(Beginning of Records to process)
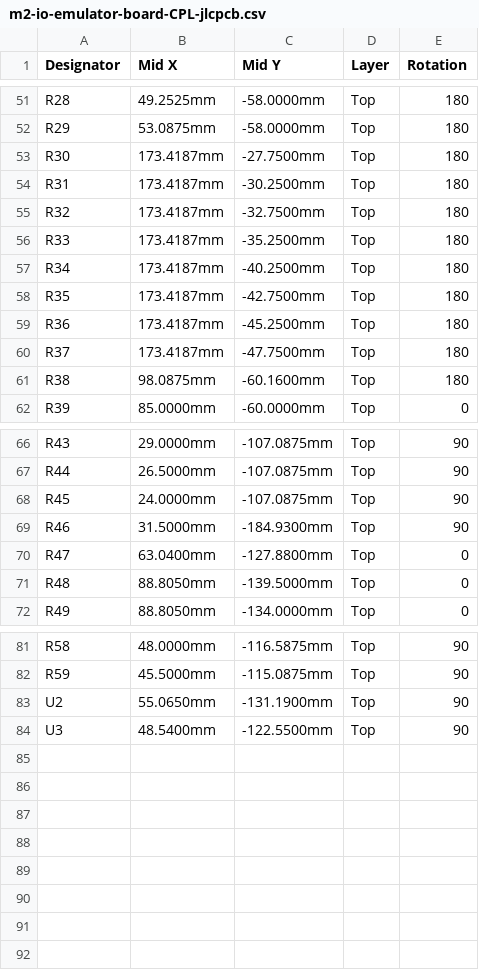
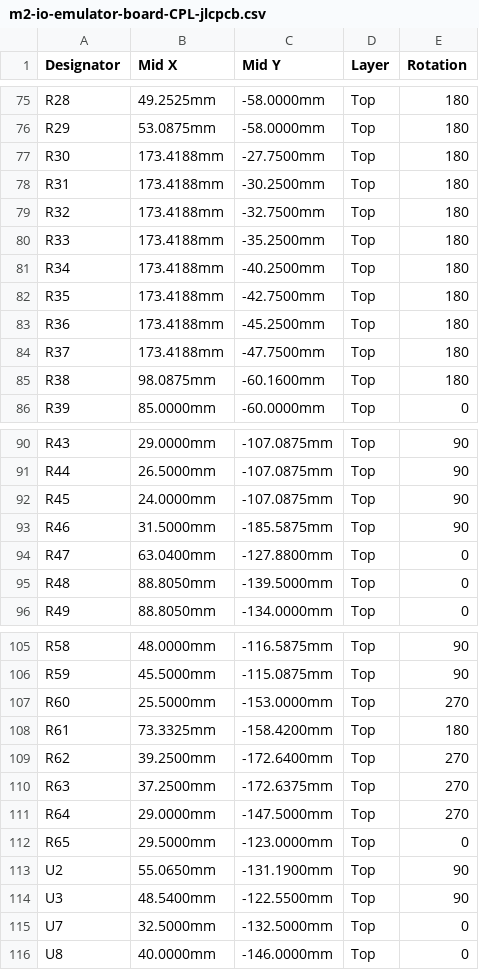
Before and after one commit to Maillouski/M2-IO-Emulator-Board, a CSV file: fabrication/jlcpcb/m2-io-emulator-board-CPL-jlcpcb.csv, drawn as a sheet; only a part is shown, gaps mark what is left out; the diff covers the shown part only.

```diff
--- a/fabrication/jlcpcb/m2-io-emulator-board-CPL-jlcpcb.csv
+++ b/fabrication/jlcpcb/m2-io-emulator-board-CPL-jlcpcb.csv
@@ -52,10 +76,10 @@
 "R29","53.0875mm","-58.0000mm","Top","180"
-"R30","173.4187mm","-27.7500mm","Top","180"
-"R31","173.4187mm","-30.2500mm","Top","180"
-"R32","173.4187mm","-32.7500mm","Top","180"
-"R33","173.4187mm","-35.2500mm","Top","180"
-"R34","173.4187mm","-40.2500mm","Top","180"
-"R35","173.4187mm","-42.7500mm","Top","180"
-"R36","173.4187mm","-45.2500mm","Top","180"
-"R37","173.4187mm","-47.7500mm","Top","180"
+"R30","173.4188mm","-27.7500mm","Top","180"
+"R31","173.4188mm","-30.2500mm","Top","180"
+"R32","173.4188mm","-32.7500mm","Top","180"
+"R33","173.4188mm","-35.2500mm","Top","180"
+"R34","173.4188mm","-40.2500mm","Top","180"
+"R35","173.4188mm","-42.7500mm","Top","180"
+"R36","173.4188mm","-45.2500mm","Top","180"
+"R37","173.4188mm","-47.7500mm","Top","180"
 "R38","98.0875mm","-60.1600mm","Top","180"
@@ -68,3 +92,3 @@
 "R45","24.0000mm","-107.0875mm","Top","90"
-"R46","31.5000mm","-184.9300mm","Top","90"
+"R46","31.5000mm","-185.5875mm","Top","90"
 "R47","63.0400mm","-127.8800mm","Top","0"
@@ -82,3 +106,11 @@
 "R59","45.5000mm","-115.0875mm","Top","90"
+"R60","25.5000mm","-153.0000mm","Top","270"
+"R61","73.3325mm","-158.4200mm","Top","180"
+"R62","39.2500mm","-172.6400mm","Top","270"
+"R63","37.2500mm","-172.6375mm","Top","270"
+"R64","29.0000mm","-147.5000mm","Top","270"
+"R65","29.5000mm","-123.0000mm","Top","0"
 "U2","55.0650mm","-131.1900mm","Top","90"
 "U3","48.5400mm","-122.5500mm","Top","90"
+"U7","32.5000mm","-132.5000mm","Top","0"
+"U8","40.0000mm","-146.0000mm","Top","0"
```
Also changed, not shown: 24 added rows elsewhere in this file, bom/BOM-digikey.csv, fabrication/jlcpcb/m2-io-emulator-board-BOM-jlcpcb.csv, 38 other files.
(End of Records to process)
:: Assignment ::
The required answer is each line of the entries containing the string "file".

:: Solution to this task ::
Before and after one commit to Maillouski/M2-IO-Emulator-Board, a CSV file: fabrication/jlcpcb/m2-io-emulator-board-CPL-jlcpcb.csv, drawn as a sheet; only a part is shown, gaps mark what is left out; the diff covers the shown part only.
Also changed, not shown: 24 added rows elsewhere in this file, bom/BOM-digikey.csv, fabrication/jlcpcb/m2-io-emulator-board-BOM-jlcpcb.csv, 38 other files.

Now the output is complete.